Dataset extract below:

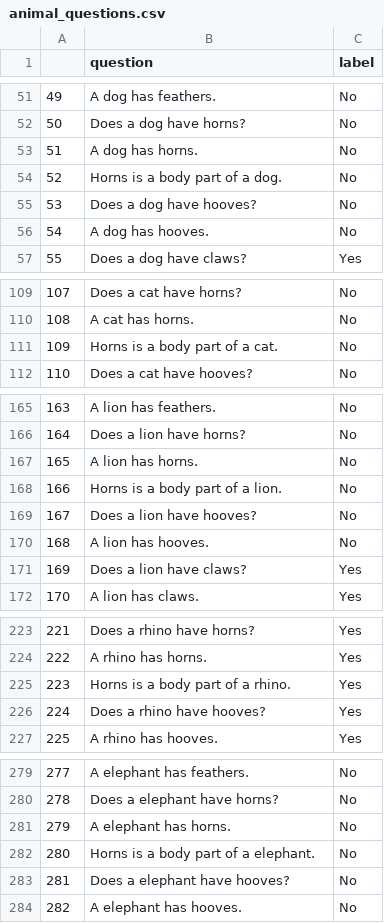
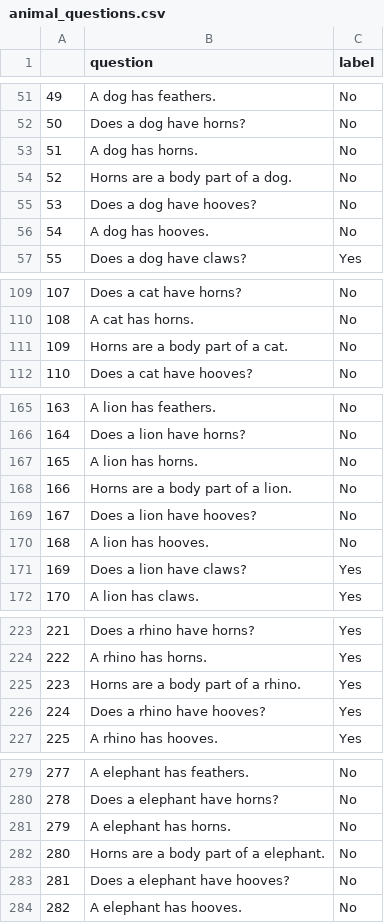
Before and after one commit to eliavmor-tau/DoLMUnderstandFrequentWordsBetter, a CSV file: csv/animal_questions.csv, drawn as a sheet; only a part is shown, gaps mark what is left out; the diff covers the shown part only.

Commit message:
update animal_questions

```diff
--- a/csv/animal_questions.csv
+++ b/csv/animal_questions.csv
@@ -53,3 +53,3 @@
 51,A dog has horns.,No
-52,Horns is a body part of a dog.,No
+52,Horns are a body part of a dog.,No
 53,Does a dog have hooves?,No
@@ -110,3 +110,3 @@
 108,A cat has horns.,No
-109,Horns is a body part of a cat.,No
+109,Horns are a body part of a cat.,No
 110,Does a cat have hooves?,No
@@ -167,3 +167,3 @@
 165,A lion has horns.,No
-166,Horns is a body part of a lion.,No
+166,Horns are a body part of a lion.,No
 167,Does a lion have hooves?,No
@@ -224,3 +224,3 @@
 222,A rhino has horns.,Yes
-223,Horns is a body part of a rhino.,Yes
+223,Horns are a body part of a rhino.,Yes
 224,Does a rhino have hooves?,Yes
@@ -281,3 +281,3 @@
 279,A elephant has horns.,No
-280,Horns is a body part of a elephant.,No
+280,Horns are a body part of a elephant.,No
 281,Does a elephant have hooves?,No
```
Also changed, not shown: 58 edited cells elsewhere in this file, csv/animals_new.csv.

End of Dataset extract.

What you are asked to do:
Return every line from the entries above that contains the word "body".

Output of the exercise:
-52,Horns is a body part of a dog.,No
+52,Horns are a body part of a dog.,No
-109,Horns is a body part of a cat.,No
+109,Horns are a body part of a cat.,No
-166,Horns is a body part of a lion.,No
+166,Horns are a body part of a lion.,No
-223,Horns is a body part of a rhino.,Yes
+223,Horns are a body part of a rhino.,Yes
-280,Horns is a body part of a elephant.,No
+280,Horns are a body part of a elephant.,No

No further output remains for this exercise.